* [Your task]: Using the listing below, keep only the lines with the word "raovatuk" and copy them.

════════

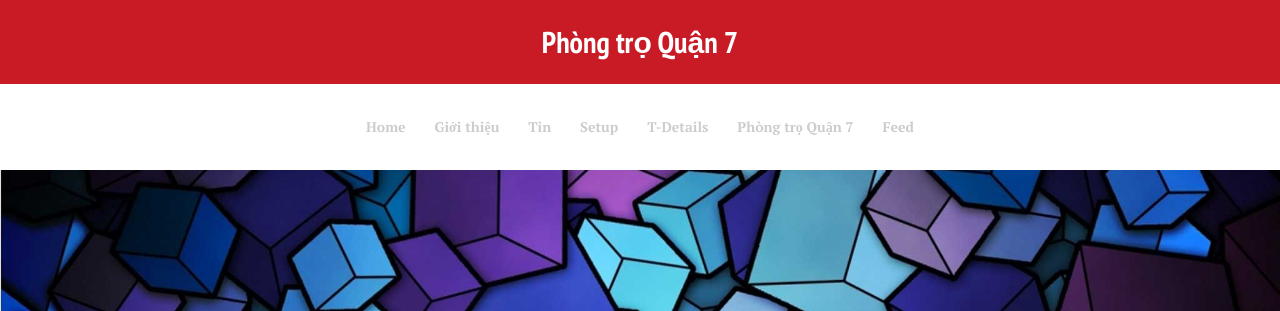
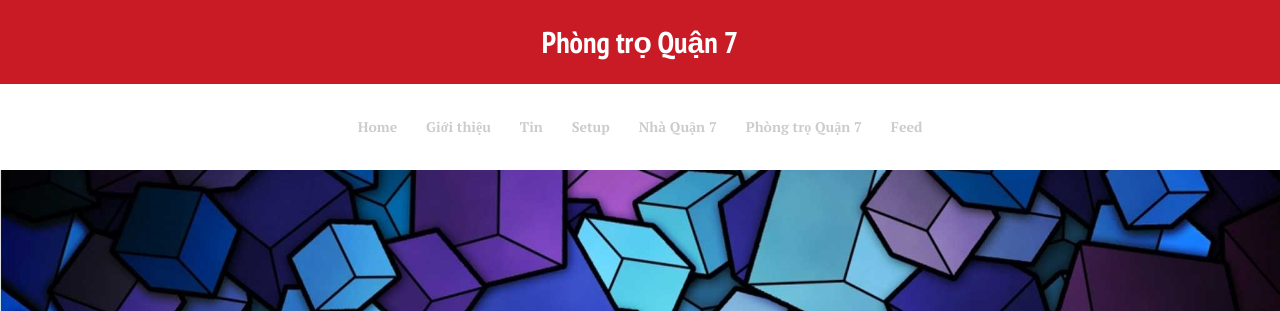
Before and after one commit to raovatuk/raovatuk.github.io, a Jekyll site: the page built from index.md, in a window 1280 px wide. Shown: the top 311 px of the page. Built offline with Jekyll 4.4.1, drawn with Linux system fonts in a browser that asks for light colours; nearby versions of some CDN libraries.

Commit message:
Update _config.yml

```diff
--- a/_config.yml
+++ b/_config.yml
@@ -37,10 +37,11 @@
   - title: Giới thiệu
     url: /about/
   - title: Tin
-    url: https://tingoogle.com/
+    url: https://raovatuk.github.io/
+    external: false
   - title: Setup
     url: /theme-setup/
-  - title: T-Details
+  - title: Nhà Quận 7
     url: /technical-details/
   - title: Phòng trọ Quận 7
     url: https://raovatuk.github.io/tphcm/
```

════════

* [Written response]:
Before and after one commit to raovatuk/raovatuk.github.io, a Jekyll site: the page built from index.md, in a window 1280 px wide. Shown: the top 311 px of the page. Built offline with Jekyll 4.4.1, drawn with Linux system fonts in a browser that asks for light colours; nearby versions of some CDN libraries.
+    url: https://raovatuk.github.io/
     url: https://raovatuk.github.io/tphcm/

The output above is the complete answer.